This time around, the challenge comes in the form of a motion that was filed by one of Boehner’s harshest critics, North Carolina Senator Mark Meadows, who voted against Boehner in January has been at the center of many of the more high profile rebellions against leadership. Meadows motion would effectively seek to remove Boehner as Speaker, and if he were to get 28 of his fellow Republicans to join him, then Boehner could be in serious trouble. As noted, though, it may not mean the end of Boehner as Speaker since it’s probably that at least some House Democrats would choose to vote for Boehner if only to keep in as Speaker as opposed to whoever the Republican Party would end up putting in his place if the motion succeeded. Nonetheless, if that were the method by which Boehner survived it would seriously undermine his credibility within the Republican Caucus and make it hard for him and the rest of the leadership team to stay in power past the expiration of the current Congress at the end of 2016.

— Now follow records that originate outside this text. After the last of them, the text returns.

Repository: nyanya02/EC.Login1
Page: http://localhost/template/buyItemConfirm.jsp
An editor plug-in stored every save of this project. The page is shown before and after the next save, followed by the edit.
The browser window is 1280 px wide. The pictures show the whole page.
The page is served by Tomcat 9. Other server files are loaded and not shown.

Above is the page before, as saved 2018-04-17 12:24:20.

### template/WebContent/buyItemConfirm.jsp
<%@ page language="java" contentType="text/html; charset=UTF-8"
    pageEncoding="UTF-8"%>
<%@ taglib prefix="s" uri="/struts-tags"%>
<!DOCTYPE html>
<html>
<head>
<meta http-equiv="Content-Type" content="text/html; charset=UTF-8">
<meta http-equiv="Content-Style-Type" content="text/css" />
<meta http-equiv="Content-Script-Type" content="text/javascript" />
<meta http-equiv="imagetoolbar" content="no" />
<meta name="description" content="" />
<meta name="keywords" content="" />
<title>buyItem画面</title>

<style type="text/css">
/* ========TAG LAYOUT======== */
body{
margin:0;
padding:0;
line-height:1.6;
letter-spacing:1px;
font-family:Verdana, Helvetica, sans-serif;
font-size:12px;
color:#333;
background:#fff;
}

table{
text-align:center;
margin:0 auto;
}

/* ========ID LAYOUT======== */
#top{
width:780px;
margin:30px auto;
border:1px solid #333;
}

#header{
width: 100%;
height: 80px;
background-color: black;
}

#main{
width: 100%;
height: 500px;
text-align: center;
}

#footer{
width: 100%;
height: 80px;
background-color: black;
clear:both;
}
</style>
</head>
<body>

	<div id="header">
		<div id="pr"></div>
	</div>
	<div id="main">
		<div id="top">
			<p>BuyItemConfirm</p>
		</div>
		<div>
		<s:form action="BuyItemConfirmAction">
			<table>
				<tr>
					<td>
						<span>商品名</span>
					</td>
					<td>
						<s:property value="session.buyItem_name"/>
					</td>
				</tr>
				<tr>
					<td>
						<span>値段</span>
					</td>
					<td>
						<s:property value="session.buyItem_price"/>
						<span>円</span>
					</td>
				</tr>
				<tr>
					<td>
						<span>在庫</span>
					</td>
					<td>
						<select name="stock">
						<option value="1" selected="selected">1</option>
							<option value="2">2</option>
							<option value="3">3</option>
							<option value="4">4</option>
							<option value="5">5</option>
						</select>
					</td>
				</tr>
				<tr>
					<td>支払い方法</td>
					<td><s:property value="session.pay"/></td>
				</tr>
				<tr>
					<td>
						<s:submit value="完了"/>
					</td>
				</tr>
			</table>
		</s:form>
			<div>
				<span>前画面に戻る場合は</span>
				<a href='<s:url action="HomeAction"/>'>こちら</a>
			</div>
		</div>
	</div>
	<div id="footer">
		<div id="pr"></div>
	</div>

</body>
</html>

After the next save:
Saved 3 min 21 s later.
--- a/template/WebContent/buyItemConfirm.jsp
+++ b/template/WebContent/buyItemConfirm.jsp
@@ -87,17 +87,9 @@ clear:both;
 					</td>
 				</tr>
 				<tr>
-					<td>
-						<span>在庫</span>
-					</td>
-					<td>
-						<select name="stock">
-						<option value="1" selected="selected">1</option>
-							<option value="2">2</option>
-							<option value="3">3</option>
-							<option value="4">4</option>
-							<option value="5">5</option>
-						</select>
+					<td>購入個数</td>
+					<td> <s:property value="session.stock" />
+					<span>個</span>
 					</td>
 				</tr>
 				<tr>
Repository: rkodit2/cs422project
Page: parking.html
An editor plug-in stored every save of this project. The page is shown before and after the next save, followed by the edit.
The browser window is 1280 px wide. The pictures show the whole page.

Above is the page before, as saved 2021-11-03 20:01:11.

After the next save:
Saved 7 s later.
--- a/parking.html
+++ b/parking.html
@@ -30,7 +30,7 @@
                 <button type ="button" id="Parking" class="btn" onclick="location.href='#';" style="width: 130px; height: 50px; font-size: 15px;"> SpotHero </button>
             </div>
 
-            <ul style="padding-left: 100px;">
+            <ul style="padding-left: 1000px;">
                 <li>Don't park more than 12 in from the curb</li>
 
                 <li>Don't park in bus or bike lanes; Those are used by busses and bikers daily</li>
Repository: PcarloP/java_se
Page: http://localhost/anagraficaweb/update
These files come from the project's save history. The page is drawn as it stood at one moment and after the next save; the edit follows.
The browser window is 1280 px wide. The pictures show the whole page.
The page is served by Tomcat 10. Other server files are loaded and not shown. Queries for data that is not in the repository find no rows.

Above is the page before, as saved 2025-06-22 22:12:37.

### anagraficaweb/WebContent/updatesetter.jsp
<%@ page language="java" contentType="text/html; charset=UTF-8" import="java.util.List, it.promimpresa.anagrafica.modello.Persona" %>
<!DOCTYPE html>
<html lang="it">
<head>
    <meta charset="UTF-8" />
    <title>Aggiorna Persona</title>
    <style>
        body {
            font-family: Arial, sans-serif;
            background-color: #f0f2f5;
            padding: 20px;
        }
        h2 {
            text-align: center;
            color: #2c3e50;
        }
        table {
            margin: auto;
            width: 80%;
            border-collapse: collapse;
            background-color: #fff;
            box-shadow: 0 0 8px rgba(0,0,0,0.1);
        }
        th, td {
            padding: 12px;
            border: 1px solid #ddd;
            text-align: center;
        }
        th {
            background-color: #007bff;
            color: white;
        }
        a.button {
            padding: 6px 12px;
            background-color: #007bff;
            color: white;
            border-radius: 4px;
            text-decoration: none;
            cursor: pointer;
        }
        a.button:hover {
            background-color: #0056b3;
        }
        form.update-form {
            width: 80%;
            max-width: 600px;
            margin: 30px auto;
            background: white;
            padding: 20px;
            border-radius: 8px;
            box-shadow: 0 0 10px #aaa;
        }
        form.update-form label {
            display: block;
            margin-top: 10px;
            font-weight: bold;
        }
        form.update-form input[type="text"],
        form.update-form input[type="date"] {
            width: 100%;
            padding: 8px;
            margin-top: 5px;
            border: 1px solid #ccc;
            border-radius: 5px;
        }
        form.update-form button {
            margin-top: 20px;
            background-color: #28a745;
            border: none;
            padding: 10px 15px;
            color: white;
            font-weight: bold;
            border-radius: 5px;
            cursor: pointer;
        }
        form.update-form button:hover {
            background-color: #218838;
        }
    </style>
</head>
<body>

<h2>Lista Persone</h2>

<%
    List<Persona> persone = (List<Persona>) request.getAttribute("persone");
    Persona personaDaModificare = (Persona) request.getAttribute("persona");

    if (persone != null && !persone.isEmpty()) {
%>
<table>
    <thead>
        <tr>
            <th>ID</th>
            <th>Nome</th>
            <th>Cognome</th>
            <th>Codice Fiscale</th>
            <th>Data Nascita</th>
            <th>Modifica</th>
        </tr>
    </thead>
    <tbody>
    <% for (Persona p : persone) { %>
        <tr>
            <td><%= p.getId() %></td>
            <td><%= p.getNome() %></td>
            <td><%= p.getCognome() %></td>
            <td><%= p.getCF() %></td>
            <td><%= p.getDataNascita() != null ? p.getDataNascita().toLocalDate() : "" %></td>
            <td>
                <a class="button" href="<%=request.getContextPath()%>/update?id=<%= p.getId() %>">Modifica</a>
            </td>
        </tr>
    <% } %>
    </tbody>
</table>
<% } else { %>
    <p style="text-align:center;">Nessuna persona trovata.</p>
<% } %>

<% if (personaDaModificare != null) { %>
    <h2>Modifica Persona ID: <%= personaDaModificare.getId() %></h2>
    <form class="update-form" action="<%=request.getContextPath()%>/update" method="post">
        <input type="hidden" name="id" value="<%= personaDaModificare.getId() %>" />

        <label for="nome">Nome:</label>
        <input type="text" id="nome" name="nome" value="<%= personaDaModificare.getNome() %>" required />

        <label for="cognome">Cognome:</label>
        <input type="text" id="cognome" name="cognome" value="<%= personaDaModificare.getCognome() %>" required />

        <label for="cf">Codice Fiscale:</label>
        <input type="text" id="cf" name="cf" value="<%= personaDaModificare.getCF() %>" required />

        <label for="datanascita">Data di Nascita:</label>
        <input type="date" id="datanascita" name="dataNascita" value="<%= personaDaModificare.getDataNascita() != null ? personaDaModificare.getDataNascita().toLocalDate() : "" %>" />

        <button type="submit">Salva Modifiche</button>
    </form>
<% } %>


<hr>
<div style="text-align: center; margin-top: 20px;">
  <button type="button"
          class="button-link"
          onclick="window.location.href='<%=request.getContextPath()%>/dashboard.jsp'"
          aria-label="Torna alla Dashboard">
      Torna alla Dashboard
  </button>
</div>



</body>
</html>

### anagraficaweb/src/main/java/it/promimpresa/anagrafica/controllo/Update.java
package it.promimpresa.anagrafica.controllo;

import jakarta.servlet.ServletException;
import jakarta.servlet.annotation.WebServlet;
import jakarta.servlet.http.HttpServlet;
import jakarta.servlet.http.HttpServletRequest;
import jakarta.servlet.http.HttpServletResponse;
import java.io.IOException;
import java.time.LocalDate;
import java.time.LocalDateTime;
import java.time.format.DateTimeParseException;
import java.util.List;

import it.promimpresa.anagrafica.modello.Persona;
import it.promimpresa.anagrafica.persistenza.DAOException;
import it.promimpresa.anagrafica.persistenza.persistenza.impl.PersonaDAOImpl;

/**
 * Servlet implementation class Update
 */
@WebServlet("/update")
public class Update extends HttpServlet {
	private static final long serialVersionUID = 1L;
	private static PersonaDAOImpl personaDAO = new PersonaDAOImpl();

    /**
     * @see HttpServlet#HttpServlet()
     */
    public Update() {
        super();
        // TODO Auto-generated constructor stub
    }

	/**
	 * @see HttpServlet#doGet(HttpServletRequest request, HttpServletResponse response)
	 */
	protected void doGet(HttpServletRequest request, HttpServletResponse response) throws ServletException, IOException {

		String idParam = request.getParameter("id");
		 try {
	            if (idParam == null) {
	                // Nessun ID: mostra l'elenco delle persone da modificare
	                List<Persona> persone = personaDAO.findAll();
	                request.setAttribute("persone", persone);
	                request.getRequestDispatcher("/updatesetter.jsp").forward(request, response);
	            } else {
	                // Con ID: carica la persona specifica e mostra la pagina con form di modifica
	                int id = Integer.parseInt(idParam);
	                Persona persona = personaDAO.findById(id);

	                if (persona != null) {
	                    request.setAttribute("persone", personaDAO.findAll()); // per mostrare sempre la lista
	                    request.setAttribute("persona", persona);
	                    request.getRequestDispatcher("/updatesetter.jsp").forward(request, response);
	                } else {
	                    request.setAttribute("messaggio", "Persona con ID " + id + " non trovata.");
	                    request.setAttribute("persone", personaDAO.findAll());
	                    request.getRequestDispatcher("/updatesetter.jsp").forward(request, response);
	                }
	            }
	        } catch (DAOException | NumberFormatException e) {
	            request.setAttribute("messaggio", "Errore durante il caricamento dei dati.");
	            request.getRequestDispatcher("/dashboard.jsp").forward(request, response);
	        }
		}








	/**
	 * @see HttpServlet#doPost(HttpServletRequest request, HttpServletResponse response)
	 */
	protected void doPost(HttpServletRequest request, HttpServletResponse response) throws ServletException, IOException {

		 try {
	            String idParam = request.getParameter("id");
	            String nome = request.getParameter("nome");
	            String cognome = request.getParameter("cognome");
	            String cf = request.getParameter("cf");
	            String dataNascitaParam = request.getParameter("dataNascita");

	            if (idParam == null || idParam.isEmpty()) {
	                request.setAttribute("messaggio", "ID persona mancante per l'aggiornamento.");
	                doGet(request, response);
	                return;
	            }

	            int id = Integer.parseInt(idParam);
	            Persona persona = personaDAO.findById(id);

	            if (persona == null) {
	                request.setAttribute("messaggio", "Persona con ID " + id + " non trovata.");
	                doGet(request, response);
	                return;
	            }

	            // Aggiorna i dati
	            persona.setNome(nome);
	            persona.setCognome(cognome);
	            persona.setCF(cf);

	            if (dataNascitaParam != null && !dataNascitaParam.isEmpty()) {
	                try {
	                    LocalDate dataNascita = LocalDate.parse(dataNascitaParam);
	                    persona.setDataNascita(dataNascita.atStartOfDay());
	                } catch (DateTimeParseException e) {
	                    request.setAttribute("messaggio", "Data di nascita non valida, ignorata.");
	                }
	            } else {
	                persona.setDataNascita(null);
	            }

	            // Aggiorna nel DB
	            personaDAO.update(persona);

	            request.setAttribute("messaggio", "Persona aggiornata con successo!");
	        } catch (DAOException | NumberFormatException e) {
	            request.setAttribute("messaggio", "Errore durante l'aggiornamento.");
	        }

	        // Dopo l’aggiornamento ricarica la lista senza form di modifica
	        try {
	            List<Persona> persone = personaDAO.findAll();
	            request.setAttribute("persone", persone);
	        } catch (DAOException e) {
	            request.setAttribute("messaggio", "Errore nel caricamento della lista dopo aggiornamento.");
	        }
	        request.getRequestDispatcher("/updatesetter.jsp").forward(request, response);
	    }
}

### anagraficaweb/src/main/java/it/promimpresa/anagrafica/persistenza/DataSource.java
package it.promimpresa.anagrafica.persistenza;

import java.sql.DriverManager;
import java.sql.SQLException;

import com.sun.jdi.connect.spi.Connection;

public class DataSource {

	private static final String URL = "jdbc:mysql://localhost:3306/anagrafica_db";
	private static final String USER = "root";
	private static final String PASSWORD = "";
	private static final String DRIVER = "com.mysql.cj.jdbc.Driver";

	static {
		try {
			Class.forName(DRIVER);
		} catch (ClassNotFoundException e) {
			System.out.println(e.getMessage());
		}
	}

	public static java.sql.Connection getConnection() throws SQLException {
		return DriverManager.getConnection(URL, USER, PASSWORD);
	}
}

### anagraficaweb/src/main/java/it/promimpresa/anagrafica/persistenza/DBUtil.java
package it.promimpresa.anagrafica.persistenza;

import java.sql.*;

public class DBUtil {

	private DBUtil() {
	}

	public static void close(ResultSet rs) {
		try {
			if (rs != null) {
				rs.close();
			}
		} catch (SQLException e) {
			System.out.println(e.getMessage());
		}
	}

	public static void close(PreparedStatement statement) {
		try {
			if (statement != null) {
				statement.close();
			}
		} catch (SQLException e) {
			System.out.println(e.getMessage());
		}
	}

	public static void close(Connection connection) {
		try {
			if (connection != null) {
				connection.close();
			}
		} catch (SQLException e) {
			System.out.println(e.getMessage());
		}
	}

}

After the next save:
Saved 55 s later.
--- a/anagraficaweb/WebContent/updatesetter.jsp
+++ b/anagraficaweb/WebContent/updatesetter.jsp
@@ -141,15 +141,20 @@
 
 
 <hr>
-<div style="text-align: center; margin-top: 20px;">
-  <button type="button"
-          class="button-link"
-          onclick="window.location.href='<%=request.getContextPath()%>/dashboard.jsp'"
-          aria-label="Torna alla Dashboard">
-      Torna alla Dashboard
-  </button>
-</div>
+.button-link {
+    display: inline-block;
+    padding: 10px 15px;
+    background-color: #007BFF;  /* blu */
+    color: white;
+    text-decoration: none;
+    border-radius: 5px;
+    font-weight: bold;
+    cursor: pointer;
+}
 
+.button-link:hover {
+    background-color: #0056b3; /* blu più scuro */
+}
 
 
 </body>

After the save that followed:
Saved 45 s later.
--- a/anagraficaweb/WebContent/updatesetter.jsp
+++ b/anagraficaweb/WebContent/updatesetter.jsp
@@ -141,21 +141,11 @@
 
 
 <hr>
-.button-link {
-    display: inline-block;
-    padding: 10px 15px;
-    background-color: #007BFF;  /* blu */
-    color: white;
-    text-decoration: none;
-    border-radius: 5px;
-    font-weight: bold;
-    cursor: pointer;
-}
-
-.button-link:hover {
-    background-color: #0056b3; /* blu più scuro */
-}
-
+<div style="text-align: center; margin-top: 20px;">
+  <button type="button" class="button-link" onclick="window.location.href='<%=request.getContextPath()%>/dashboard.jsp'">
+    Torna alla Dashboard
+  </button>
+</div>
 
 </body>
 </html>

Given the fact that Boehner has pushed back against these attempted coups in the past, it’s likely that he will end up surviving whatever action ends up being taken on Meadows’ motion this fall. At the same time, though, the fact that this will all be happening at the same time that Congress deals with a host of issues that are likely rile the conservative base of the GOP could make for some tense time on Capitol Hill. As I’ve noted before, some Members of the House and Senate are pushing for a showdown over Federal funding for Planned Parenthood during the upcoming budget debate even though polling shows that a shutdown would end up hurting the GOP and that the GOP does not have the votes to defund Planned Parenthood. In addition, the fact that the upcoming vote on the Iran Nuclear Deal is destined to fail is likely to cause anger on the right, especially since there are those who believe the Republican leadership ceded defeat on this issue when they agreed to the format of the vote. That, combined with the fact that we are in the midst of an contentious Presidential nomination fight in the GOP likely means that Boehner and the leadership in the House are in for rough times ahead. Even if he survives this latest challenge,, one wonders how much longer Speaker Boehner will want to deal with these people.